## TASK INSTRUCTIONS
Read the lines below. Copy out any that hold the string "case".
[Start of section]
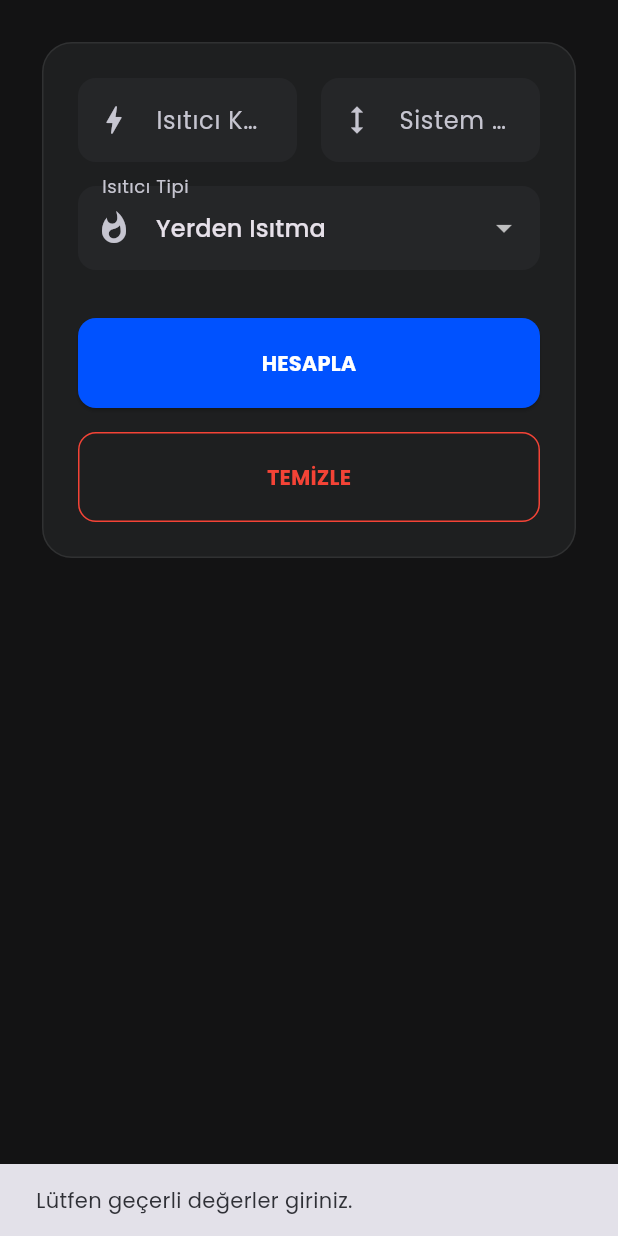
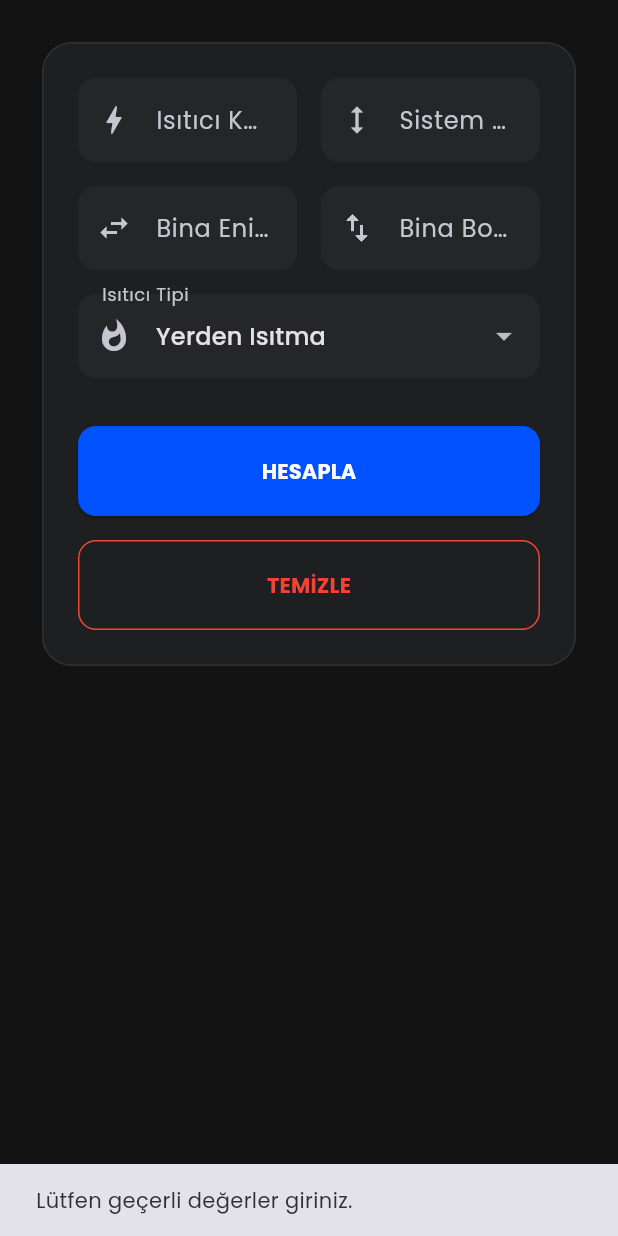
Before and after one commit to beratsoyler/pomeka_v133, a Flutter app: the TankTab widget shown alone on an empty page, opened directly, after a tap on "HESAPLA", on a phone screen of 412 x 824 dp. Run offline on Flutter 3.47's test engine with Material 3 defaults, Android fonts, the phone set to English and light mode, and no system bars; our stand-ins replace fl_chart, google_fonts, pdf, printing, shared_preferences; accounts and stored records are empty.

Commit message:
Add pump and expansion tank calculator

```diff
--- a/lib/localization/app_locale.dart
+++ b/lib/localization/app_locale.dart
@@ -5,7 +5,7 @@ class AppLocale {
     'TR': {
       'hydrofor': 'HİDROFOR TESİSATI',
       'boiler': 'KAZAN TESİSATI HESABI',
-      'tank': 'GENLEŞME TANKI',
+      'tank': 'POMPA VE GENLEŞME TANKI',
       'converter': 'BİRİM DÖNÜŞTÜRÜCÜ',
       'calculate': 'HESAPLA',
       'clean': 'TEMİZLE',
@@ -32,6 +32,8 @@ class AppLocale {
       'tank_recommended': 'Önerilen Standart Tank',
       'heat_cap': 'Isıtıcı Kapasitesi (kW)',
       'sys_h': 'Sistem Yüksekliği (m)',
+      'building_width': 'Bina Eni (m)',
+      'building_length': 'Bina Boyu (m)',
       'temp_f': 'Gidiş Sıcaklığı (°C)',
       'temp_r': 'Dönüş Sıcaklığı (°C)',
       'heat_type': 'Isıtıcı Tipi',
@@ -39,6 +41,7 @@ class AppLocale {
       'res_static': 'Statik Basınç',
       'res_pregas': 'Ön Gaz Basıncı',
       'res_safety': 'Emniyet Ventili',
+      'res_opening': 'Açma Basıncı',
       'res_exp_vol': 'Genleşen Hacim',
       'res_reserve_vol': 'Rezerv Hacim',
       'res_max_pressure': 'Maksimum İşletme Basıncı',
@@ -53,6 +56,7 @@ class AppLocale {
       'err_tank_invalid_pressure':
           'Sistem yüksekliği çok fazla / basınç aralığı geçersiz.',
       'err_tank_invalid_result': 'Hesap geçersiz. Girdileri kontrol edin.',
+      'err_tank_height': 'Sistem yüksekliği 45m ve üzeri. KONTROL ET.',
       'err_boiler_500':
           'Çift Serpantin 500L altı olamaz. Lütfen Tek Serpantin seçiniz.',
       't_konut': 'Toplu Konutlar',
@@ -125,7 +129,7 @@ class AppLocale {
     'EN': {
       'hydrofor': 'BOOSTER SYSTEM',
       'boiler': 'BOILER INSTALLATION',
-      'tank': 'EXPANSION TANK',
+      'tank': 'PUMP & EXPANSION TANK',
       'converter': 'UNIT CONVERTER',
       'calculate': 'CALCULATE',
       'clean': 'CLEAR',
@@ -146,6 +150,8 @@ class AppLocale {
       'coil': 'Coil Type',
       'heat_cap': 'Heating Capacity (kW)',
       'sys_h': 'System Height (m)',
+      'building_width': 'Building Width (m)',
+      'building_length': 'Building Length (m)',
       'temp_f': 'Flow Temp (°C)',
       'temp_r': 'Return Temp (°C)',
       'heat_type': 'Heater Type',
@@ -153,6 +159,7 @@ class AppLocale {
       'res_static': 'Static Pressure',
       'res_pregas': 'Pre-Gas Pressure',
       'res_safety': 'Safety Valve',
+      'res_opening': 'Opening Pressure',
       'res_exp_vol': 'Expansion Vol',
       'res_reserve_vol': 'Reserve Volume',
       'res_max_pressure': 'Max Operating Pressure',
@@ -167,6 +174,7 @@ class AppLocale {
       'err_tank_invalid_pressure':
           'System height is too high / pressure range is invalid.',
       'err_tank_invalid_result': 'Calculation is invalid. Check inputs.',
+      'err_tank_height': 'System height is 45m or higher. Check it.',
       'err_boiler_500':
           'Double Coil cannot be under 500L. Please select Single Coil.',
       'res_flow': 'Flow (Q)',
@@ -245,7 +253,7 @@ class AppLocale {
     'DE': {
       'hydrofor': 'DRUCKERHÖHUNG',
       'boiler': 'KESSELINSTALLATION',
-      'tank': 'EXPANSIONSGEFÄSS',
+      'tank': 'PUMPE & EXPANSIONSGEFÄSS',
       'converter': 'EINHEITENWANDLER',
       'calculate': 'BERECHNEN',
       'clean': 'LÖSCHEN',
@@ -272,6 +280,8 @@ class AppLocale {
       'tank_recommended': 'Empfohlener Standardtank',
       'heat_cap': 'Heizleistung (kW)',
       'sys_h': 'Systemhöhe (m)',
+      'building_width': 'Gebäudebreite (m)',
+      'building_length': 'Gebäudelänge (m)',
       'temp_f': 'Vorlauf (°C)',
       'temp_r': 'Rücklauf (°C)',
       'heat_type': 'Heizungstyp',
@@ -279,6 +289,7 @@ class AppLocale {
       'res_static': 'Statischer Druck',
       'res_pregas': 'Vordruck',
       'res_safety': 'Sicherheitsventil',
+      'res_opening': 'Öffnungsdruck',
       'res_exp_vol': 'Expansionsvolumen',
       'res_reserve_vol': 'Reservevolumen',
       'res_max_pressure': 'Max. Betriebsdruck',
@@ -293,6 +304,7 @@ class AppLocale {
       'err_tank_invalid_pressure':
           'Systemhöhe zu hoch / Druckbereich ungültig.',
       'err_tank_invalid_result': 'Berechnung ungültig. Eingaben prüfen.',
+      'err_tank_height': 'Systemhöhe ist 45 m oder höher. Bitte prüfen.',
       'err_boiler_500': 'Doppelspule darf nicht unter 500L sein.',
       't_konut': 'Sozialwohnungen',
       'l_konut': 'Luxuswohnungen',
@@ -364,7 +376,7 @@ class AppLocale {
     'FR': {
       'hydrofor': 'SURPRESSION',
       'boiler': 'INSTALLATION DE CHAUDIÈRE',
-      'tank': 'VASE D\'EXPANSION',
+      'tank': 'POMPE & VASE D\'EXPANSION',
       'converter': 'CONVERTISSEUR',
       'calculate': 'CALCULER',
       'clean': 'EFFACER',
@@ -391,6 +403,8 @@ class AppLocale {
       'tank_recommended': 'Vase standard recommandé',
       'heat_cap': 'Puissance (kW)',
       'sys_h': 'Hauteur Système (m)',
+      'building_width': 'Largeur du bâtiment (m)',
+      'building_length': 'Longueur du bâtiment (m)',
       'temp_f': 'Temp. Départ (°C)',
       'temp_r': 'Temp. Retour (°C)',
       'heat_type': 'Type Chauffage',
@@ -398,6 +412,7 @@ class AppLocale {
       'res_static': 'Pression Statique',
       'res_pregas': 'Pression Pré-gonflage',
       'res_safety': 'Soupape de Sécurité',
+      'res_opening': 'Pression d\'ouverture',
       'res_exp_vol': 'Volume Expansion',
       'res_reserve_vol': 'Volume de réserve',
       'res_max_pressure': 'Pression max. de service',
@@ -412,6 +427,8 @@ class AppLocale {
       'err_tank_invalid_pressure':
           'Hauteur du système trop élevée / plage de pression invalide.',
       'err_tank_invalid_result': 'Calcul invalide. Vérifiez les entrées.',
+      'err_tank_height':
+          'La hauteur du système est de 45 m ou plus. Vérifiez.',
       'err_boiler_500':
           'Le double serpentin ne peut pas être inférieur à 500L.',
       't_konut': 'Logements Sociaux',
--- a/lib/screens/calculators.dart
+++ b/lib/screens/calculators.dart
@@ -11,7 +11,7 @@ import 'package:shared_preferences/shared_preferences.dart';
 
 import '../kazan_tesisat_calculator.dart';
 import '../localization/app_locale.dart';
-import '../services/expansion_tank_calculator.dart';
+import '../services/pump_expansion_calculator.dart';
 
 // ---------------------------------------------------------------------------
 // 1. PDF SERVICE
@@ -1511,24 +1511,30 @@ class TankTab extends StatefulWidget {
 
 class _TankTabState extends State<TankTab> {
   late TextEditingController _kwCtrl;
-  late TextEditingController _hCtrl;
-  final ExpansionTankCalculator _calculator = ExpansionTankCalculator();
-  HeaterTypeOption? _heaterType;
-  ExpansionTankResult? _result;
+  late TextEditingController _widthCtrl;
+  late TextEditingController _lengthCtrl;
+  late TextEditingController _heightCtrl;
+  final PumpExpansionCalculator _calculator = PumpExpansionCalculator();
+  PumpExpansionHeatingType? _heatingType;
+  PumpExpansionResult? _result;
 
   @override
   void initState() {
     super.initState();
     _kwCtrl = TextEditingController(text: widget.q);
-    _hCtrl = TextEditingController(text: widget.h ?? '');
-    _heaterType = ExpansionTankCalculator.heaterTypes.first;
+    _widthCtrl = TextEditingController();
+    _lengthCtrl = TextEditingController();
+    _heightCtrl = TextEditingController(text: widget.h ?? '');
+    _heatingType = PumpExpansionCalculator.heatingTypes.first;
   }
 
   void _clear() {
     setState(() {
       _kwCtrl.clear();
-      _hCtrl.clear();
-      _heaterType = ExpansionTankCalculator.heaterTypes.first;
+      _widthCtrl.clear();
+      _lengthCtrl.clear();
+      _heightCtrl.clear();
+      _heatingType = PumpExpansionCalculator.heatingTypes.first;
       _result = null;
     });
   }
@@ -1548,10 +1554,16 @@ class _TankTabState extends State<TankTab> {
 
   void _calc() async {
     final kw = _parseDouble(_kwCtrl.text);
-    final h = _parseDouble(_hCtrl.text);
-    final heaterType = _heaterType;
-
-    if (kw.isNaN || h.isNaN || heaterType == null) {
+    final width = _parseDouble(_widthCtrl.text);
+    final length = _parseDouble(_lengthCtrl.text);
+    final height = _parseDouble(_heightCtrl.text);
+    final heatingType = _heatingType;
+
+    if (kw.isNaN ||
+        width.isNaN ||
+        length.isNaN ||
+        height.isNaN ||
+        heatingType == null) {
       _showError(AppLocale.t('err_tank_invalid_input'));
       return;
     }
@@ -1559,33 +1571,37 @@ class _TankTabState extends State<TankTab> {
     try {
       final result = _calculator.calculate(
         capacityKw: kw,
-        systemHeightM: h,
-        heaterType: heaterType,
+        buildingWidthM: width,
+        buildingLengthM: length,
+        systemHeightM: height,
+        heatingType: heatingType,
       );
       setState(() => _result = result);
 
       final prefs = await SharedPreferences.getInstance();
       final hist = prefs.getStringList('calculation_history') ?? [];
-      final recommendedText =
-          '${result.recommendedVolume.toStringAsFixed(0)} L';
+      final volumeText = '${result.tankVolumeLiter.toStringAsFixed(0)} L';
       hist.add(jsonEncode({
         'type': AppLocale.t('tank'),
-        'res': recommendedText,
+        'res': volumeText,
         'time': DateTime.now().toString(),
         'inputs':
-            'kW: $kw, H: $h m, ${AppLocale.t('heat_type')}: ${AppLocale.t(heaterType.labelKey)}'
+            'kW: $kw, W: $width m, L: $length m, H: $height m, ${AppLocale.t('heat_type')}: ${AppLocale.t(heatingType.labelKey)}'
       }));
       await prefs.setStringList('calculation_history', hist);
-    } on ExpansionTankCalculationException catch (e) {
+    } on PumpExpansionCalculationException catch (e) {
       setState(() => _result = null);
       switch (e.error) {
-        case ExpansionTankCalculationError.invalidInput:
+        case PumpExpansionCalculationError.invalidInput:
           _showError(AppLocale.t('err_tank_invalid_input'));
           break;
-        case ExpansionTankCalculationError.invalidPressureRange:
+        case PumpExpansionCalculationError.heightTooHigh:
+          _showError(AppLocale.t('err_tank_height'));
+          break;
+        case PumpExpansionCalculationError.invalidPressureRange:
           _showError(AppLocale.t('err_tank_invalid_pressure'));
           break;
-        case ExpansionTankCalculationError.invalidResult:
+        case PumpExpansionCalculationError.invalidResult:
           _showError(AppLocale.t('err_tank_invalid_result'));
           break;
       }
@@ -1612,25 +1628,45 @@ class _TankTabState extends State<TankTab> {
                     const SizedBox(width: 16),
                     Expanded(
                         child: TextField(
-                            controller: _hCtrl,
+                            controller: _heightCtrl,
                             keyboardType: TextInputType.number,
                             decoration: InputDecoration(
                                 labelText: AppLocale.t('sys_h'),
                                 prefixIcon: const Icon(Icons.height)))),
                   ]),
                   const SizedBox(height: 16),
+                  Row(children: [
+                    Expanded(
+                        child: TextField(
+                            controller: _widthCtrl,
+                            keyboardType: TextInputType.number,
+                            decoration: InputDecoration(
+                                labelText: AppLocale.t('building_width'),
+                                prefixIcon:
+                                    const Icon(Icons.swap_horiz_outlined)))),
+                    const SizedBox(width: 16),
+                    Expanded(
+                        child: TextField(
+                            controller: _lengthCtrl,
+                            keyboardType: TextInputType.number,
+                            decoration: InputDecoration(
+                                labelText: AppLocale.t('building_length'),
+                                prefixIcon:
+                                    const Icon(Icons.swap_vert_outlined)))),
+                  ]),
+                  const SizedBox(height: 16),
                   DropdownButtonFormField<double>(
-                    initialValue: _heaterType?.coefficient,
+                    initialValue: _heatingType?.volumeCoefficient,
                     decoration: InputDecoration(
                         labelText: AppLocale.t('heat_type'),
                         prefixIcon: const Icon(Icons.whatshot)),
                     onChanged: (value) => setState(() {
-                      _heaterType = ExpansionTankCalculator.heaterTypes
-                          .firstWhere((type) => type.coefficient == value);
+                      _heatingType = PumpExpansionCalculator.heatingTypes
+                          .firstWhere((type) => type.volumeCoefficient == value);
                     }),
-                    items: ExpansionTankCalculator.heaterTypes
+                    items: PumpExpansionCalculator.heatingTypes
                         .map((type) => DropdownMenuItem(
-                            value: type.coefficient,
+                            value: type.volumeCoefficient,
                             child: Text(AppLocale.t(type.labelKey))))
                         .toList(),
                   ),
@@ -1666,35 +1702,30 @@ class _TankTabState extends State<TankTab> {
                   borderRadius: BorderRadius.circular(20)),
               child: Column(children: [
                 _resRow(
-                    AppLocale.t('tank_required'),
-                    '${_result!.requiredVolume.toStringAsFixed(1)} L',
+                    AppLocale.t('res_flow'),
+                    '${_result!.flowM3PerHour.toStringAsFixed(2)} ${AppLocale.t('flow_unit')}',
                     isMain: true),
                 _resRow(
-                    AppLocale.t('tank_recommended'),
-                    '${_result!.recommendedVolume.toStringAsFixed(0)} L',
+                    AppLocale.t('res_press'),
+                    '${_result!.headMeter.toStringAsFixed(2)} ${AppLocale.t('press_unit')}',
+                    isMain: true),
+                _resRow(
+                    AppLocale.t('tank_vol'),
+                    '${_result!.tankVolumeLiter.toStringAsFixed(0)} L',
                     isMain: true),
                 const Divider(),
                 ExpansionTile(
                   title: Text(AppLocale.t('details')),
                   children: [
                     _resRow(
-                        AppLocale.t('res_water_vol'),
-                        '${_result!.systemVolume.toStringAsFixed(1)} L'),
-                    _resRow(
-                        AppLocale.t('res_exp_vol'),
-                        '${_result!.expansionVolume.toStringAsFixed(1)} L'),
-                    _resRow(
-                        AppLocale.t('res_reserve_vol'),
-                        '${_result!.reserveVolume.toStringAsFixed(1)} L'),
+                        AppLocale.t('res_opening'),
+                        '${_result!.openingPressureBar.toStringAsFixed(1)} ${AppLocale.t('bar_unit')}'),
                     _resRow(
                         AppLocale.t('res_safety'),
-                        '${_result!.safetyValvePressure.toStringAsFixed(1)} ${AppLocale.t('bar_unit')}'),
-                    _resRow(
-                        AppLocale.t('res_max_pressure'),
-                        '${_result!.maxOperatingPressure.toStringAsFixed(1)} ${AppLocale.t('bar_unit')}'),
+                        '${_result!.safetyPressureBar.toStringAsFixed(1)} ${AppLocale.t('bar_unit')}'),
                     _resRow(
                         AppLocale.t('res_static'),
-                        '${_result!.staticPressure.toStringAsFixed(1)} ${AppLocale.t('bar_unit')}'),
+                        '${_result!.staticPressureBar.toStringAsFixed(1)} ${AppLocale.t('bar_unit')}'),
                     const SizedBox(height: 8),
                   ],
                 ),
@@ -1706,14 +1737,21 @@ class _TankTabState extends State<TankTab> {
                         title: AppLocale.t('tank'),
                         data: {
                           AppLocale.t('heat_cap'): _kwCtrl.text,
+                          AppLocale.t('building_width'): _widthCtrl.text,
+                          AppLocale.t('building_length'): _lengthCtrl.text,
+                          AppLocale.t('sys_h'): _heightCtrl.text,
+                          AppLocale.t('res_flow'):
+                              '${_result!.flowM3PerHour.toStringAsFixed(2)} ${AppLocale.t('flow_unit')}',
+                          AppLocale.t('res_press'):
+                              '${_result!.headMeter.toStringAsFixed(2)} ${AppLocale.t('press_unit')}',
+                          AppLocale.t('tank_vol'):
+                              '${_result!.tankVolumeLiter.toStringAsFixed(0)} L',
+                          AppLocale.t('res_opening'):
+                              '${_result!.openingPressureBar.toStringAsFixed(1)} ${AppLocale.t('bar_unit')}',
+                          AppLocale.t('res_safety'):
+                              '${_result!.safetyPressureBar.toStringAsFixed(1)} ${AppLocale.t('bar_unit')}',
                           AppLocale.t('res_static'):
-                              '${_result!.staticPressure.toStringAsFixed(1)} ${AppLocale.t('bar_unit')}',
-                          AppLocale.t('res_safety'):
-                              '${_result!.safetyValvePressure.toStringAsFixed(1)} ${AppLocale.t('bar_unit')}',
-                          AppLocale.t('tank_required'):
-                              '${_result!.requiredVolume.toStringAsFixed(1)} L',
-                          AppLocale.t('tank_recommended'):
-                              '${_result!.recommendedVolume.toStringAsFixed(0)} L'
+                              '${_result!.staticPressureBar.toStringAsFixed(1)} ${AppLocale.t('bar_unit')}',
                         }))
               ]))
       ]),
--- /dev/null
+++ b/lib/services/pump_expansion_calculator.dart
@@ -0,0 +1,149 @@
+class PumpExpansionHeatingType {
+  final String labelKey;
+  final double deltaT;
+  final double headFactor;
+  final double volumeCoefficient;
+
+  const PumpExpansionHeatingType({
+    required this.labelKey,
+    required this.deltaT,
+    required this.headFactor,
+    required this.volumeCoefficient,
+  });
+}
+
+enum PumpExpansionCalculationError {
+  invalidInput,
+  heightTooHigh,
+  invalidPressureRange,
+  invalidResult,
+}
+
+class PumpExpansionCalculationException implements Exception {
+  final PumpExpansionCalculationError error;
+
+  const PumpExpansionCalculationException(this.error);
+}
+
+class PumpExpansionResult {
+  final double flowM3PerHour;
+  final double headMeter;
+  final double tankVolumeLiter;
+  final double openingPressureBar;
+  final double safetyPressureBar;
+  final double staticPressureBar;
+
+  const PumpExpansionResult({
+    required this.flowM3PerHour,
+    required this.headMeter,
+    required this.tankVolumeLiter,
+    required this.openingPressureBar,
+    required this.safetyPressureBar,
+    required this.staticPressureBar,
+  });
+}
+
+class PumpExpansionCalculator {
+  static const List<PumpExpansionHeatingType> heatingTypes = [
+    PumpExpansionHeatingType(
+      labelKey: 'h_floor',
+      deltaT: 10,
+      headFactor: 0.09,
+      volumeCoefficient: 19.8,
+    ),
+    PumpExpansionHeatingType(
+      labelKey: 'h_panel',
+      deltaT: 20,
+      headFactor: 0.04,
+      volumeCoefficient: 9.4,
+    ),
+    PumpExpansionHeatingType(
+      labelKey: 'h_steel',
+      deltaT: 20,
+      headFactor: 0.04,
+      volumeCoefficient: 16.0,
+    ),
+    PumpExpansionHeatingType(
+      labelKey: 'h_cast',
+      deltaT: 20,
+      headFactor: 0.04,
+      volumeCoefficient: 12.0,
+    ),
+  ];
+
+  PumpExpansionResult calculate({
+    required double capacityKw,
+    required double buildingWidthM,
+    required double buildingLengthM,
+    required double systemHeightM,
+    required PumpExpansionHeatingType heatingType,
+  }) {
+    if (capacityKw <= 0 ||
+        buildingWidthM <= 0 ||
+        buildingLengthM <= 0 ||
+        systemHeightM <= 0) {
+      throw const PumpExpansionCalculationException(
+          PumpExpansionCalculationError.invalidInput);
+    }
+
+    if (systemHeightM >= 45) {
+      throw const PumpExpansionCalculationException(
+          PumpExpansionCalculationError.heightTooHigh);
+    }
+
+    final loadKcalPerHour = capacityKw * 860;
+    final flowM3PerHour = loadKcalPerHour / (1000 * heatingType.deltaT);
+    final headMeter =
+        (buildingWidthM + buildingLengthM + systemHeightM) *
+            heatingType.headFactor;
+
+    final systemVolumeLiter = capacityKw * heatingType.volumeCoefficient;
+    final expansionVolume = systemVolumeLiter * 0.0355;
+    final reserveVolume = systemVolumeLiter * 0.005;
+
+    final staticPressureBar = systemHeightM / 10;
+    final openingPressureBar = _openingPressure(systemHeightM);
+    final safetyPressureBar = openingPressureBar - 0.5;
+    final pressureDelta = safetyPressureBar - staticPressureBar;
+
+    if (pressureDelta <= 0) {
+      throw const PumpExpansionCalculationException(
+          PumpExpansionCalculationError.invalidPressureRange);
+    }
+
+    final tankVolumeLiter =
+        (expansionVolume + reserveVolume) * (safetyPressureBar + 1) /
+            pressureDelta;
+
+    if (tankVolumeLiter <= 0 || !tankVolumeLiter.isFinite) {
+      throw const PumpExpansionCalculationException(
+          PumpExpansionCalculationError.invalidResult);
+    }
+
+    return PumpExpansionResult(
+      flowM3PerHour: flowM3PerHour,
+      headMeter: headMeter,
+      tankVolumeLiter: tankVolumeLiter,
+      openingPressureBar: openingPressureBar,
+      safetyPressureBar: safetyPressureBar,
+      staticPressureBar: staticPressureBar,
+    );
+  }
+
+  double _openingPressure(double systemHeightM) {
+    if (systemHeightM < 15) {
+      return 2.5;
+    }
+    if (systemHeightM < 25) {
+      return 3.5;
+    }
+    if (systemHeightM < 35) {
+      return 4.5;
+    }
+    if (systemHeightM < 45) {
+      return 5.5;
+    }
+    throw const PumpExpansionCalculationException(
+        PumpExpansionCalculationError.heightTooHigh);
+  }
+}
```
[End of section]
## FINISHED EXERCISE
-        case ExpansionTankCalculationError.invalidInput:
+        case PumpExpansionCalculationError.invalidInput:
-        case ExpansionTankCalculationError.invalidPressureRange:
+        case PumpExpansionCalculationError.heightTooHigh:
+        case PumpExpansionCalculationError.invalidPressureRange:
-        case ExpansionTankCalculationError.invalidResult:
+        case PumpExpansionCalculationError.invalidResult:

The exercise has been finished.